● **YOUR OBJECTIVE**
Go over the records and copy every line with the string "output".

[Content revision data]

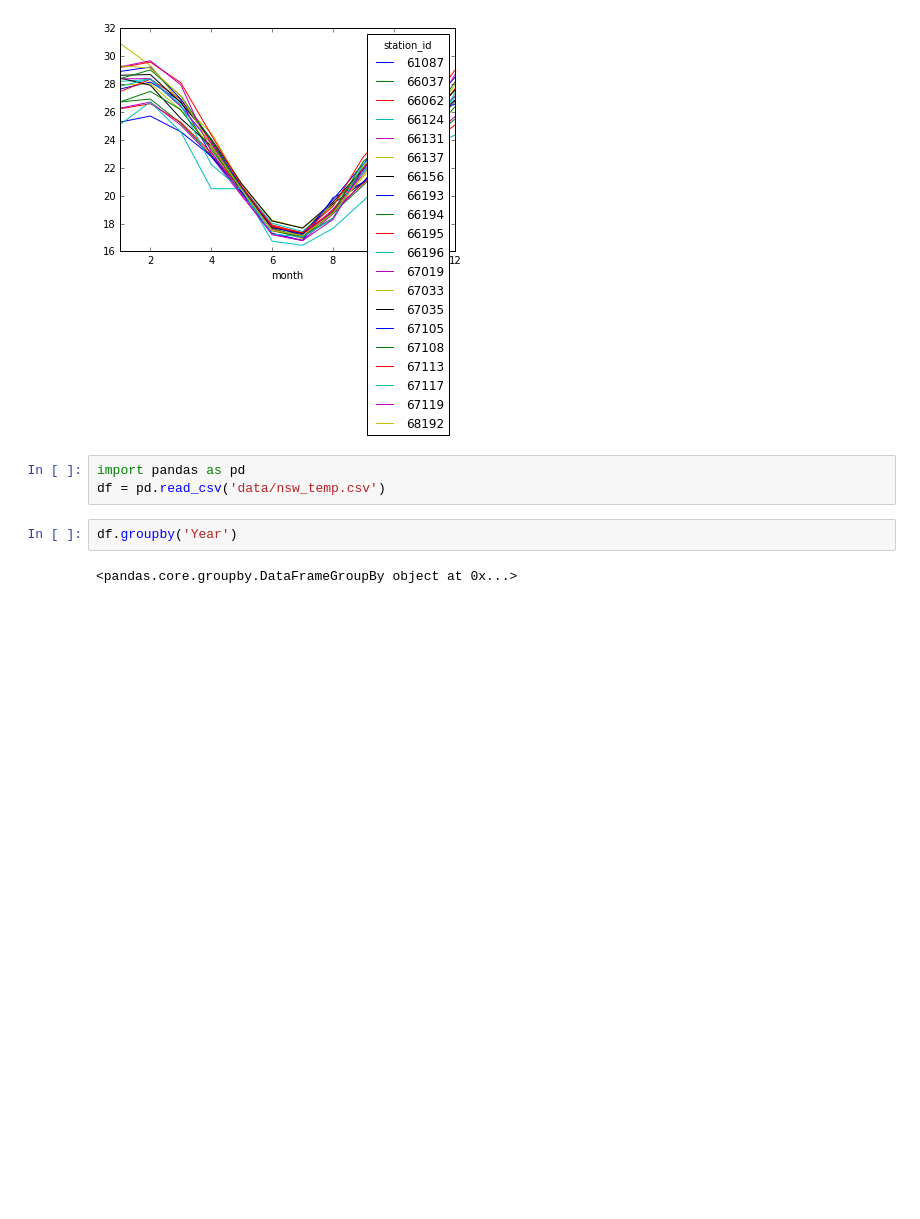
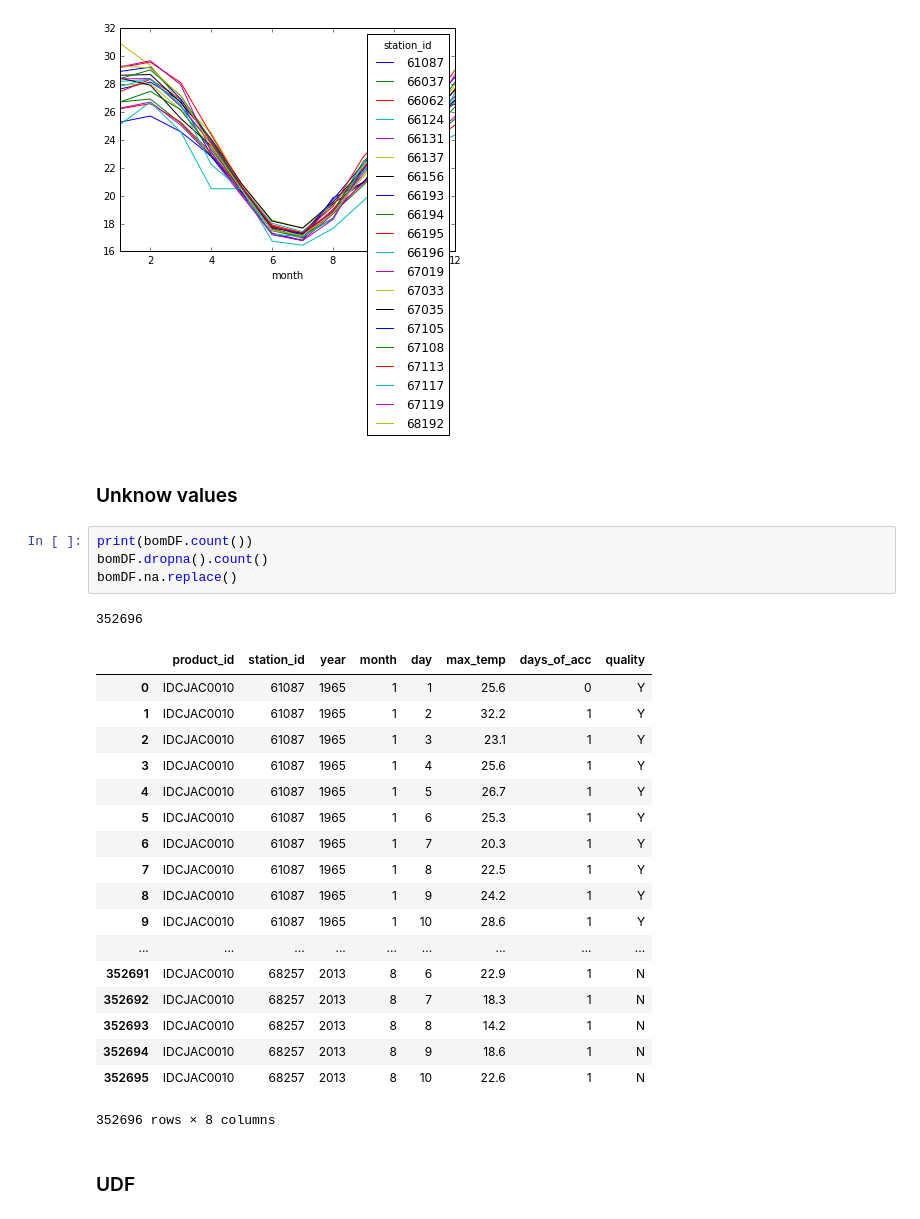
Before and after one commit to piotrszul/spark-tutorial, a Jupyter notebook: notebooks/2.3_StructuredData-Analyzing.ipynb, the cells around one changed output. Cells and saved outputs as stored; diff of their text form; blank space fills up the shorter version.

```diff
--- a/notebooks/2.3_StructuredData-Analyzing.ipynb
+++ b/notebooks/2.3_StructuredData-Analyzing.ipynb
@@ -146,10 +146,31 @@ tempByStationAndMonthPD.set_index(['month', 'station_id']).unstack()['avg_max_te
 # %% [output]
 <matplotlib.axes._subplots.AxesSubplot at 0x...>
 [figure]
-# %%
-import pandas as pd
-df = pd.read_csv('data/nsw_temp.csv')
-# %%
-df.groupby('Year')
-# %% [output]
-<pandas.core.groupby.DataFrameGroupBy object at 0x...>
+# %% [markdown]
+### Unknow values
+# %%
+print(bomDF.count())
+bomDF.dropna().count()
+bomDF.na.replace()
+# %% [output]
+352696
+|  | product_id | station_id | year | month | day | max_temp | days_of_acc | quality |
+| 0 | IDCJAC0010 | 61087 | 1965 | 1 | 1 | 25.6 | 0 | Y |
+| 1 | IDCJAC0010 | 61087 | 1965 | 1 | 2 | 32.2 | 1 | Y |
+| 2 | IDCJAC0010 | 61087 | 1965 | 1 | 3 | 23.1 | 1 | Y |
+| 3 | IDCJAC0010 | 61087 | 1965 | 1 | 4 | 25.6 | 1 | Y |
+| 4 | IDCJAC0010 | 61087 | 1965 | 1 | 5 | 26.7 | 1 | Y |
+| 5 | IDCJAC0010 | 61087 | 1965 | 1 | 6 | 25.3 | 1 | Y |
+| 6 | IDCJAC0010 | 61087 | 1965 | 1 | 7 | 20.3 | 1 | Y |
+| 7 | IDCJAC0010 | 61087 | 1965 | 1 | 8 | 22.5 | 1 | Y |
+| 8 | IDCJAC0010 | 61087 | 1965 | 1 | 9 | 24.2 | 1 | Y |
+| 9 | IDCJAC0010 | 61087 | 1965 | 1 | 10 | 28.6 | 1 | Y |
+| ... | ... | ... | ... | ... | ... | ... | ... | ... |
+| 352691 | IDCJAC0010 | 68257 | 2013 | 8 | 6 | 22.9 | 1 | N |
+| 352692 | IDCJAC0010 | 68257 | 2013 | 8 | 7 | 18.3 | 1 | N |
+| 352693 | IDCJAC0010 | 68257 | 2013 | 8 | 8 | 14.2 | 1 | N |
+| 352694 | IDCJAC0010 | 68257 | 2013 | 8 | 9 | 18.6 | 1 | N |
+| 352695 | IDCJAC0010 | 68257 | 2013 | 8 | 10 | 22.6 | 1 | N |
+352696 rows × 8 columns
+# %% [markdown]
+### UDF
```
Also changed, not shown: parts of 12 cells of this notebook, 2 other files.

● **SOLUTION TO THIS TASK**
Before and after one commit to piotrszul/spark-tutorial, a Jupyter notebook: notebooks/2.3_StructuredData-Analyzing.ipynb, the cells around one changed output. Cells and saved outputs as stored; diff of their text form; blank space fills up the shorter version.
 # %% [output]
-# %% [output]
+# %% [output]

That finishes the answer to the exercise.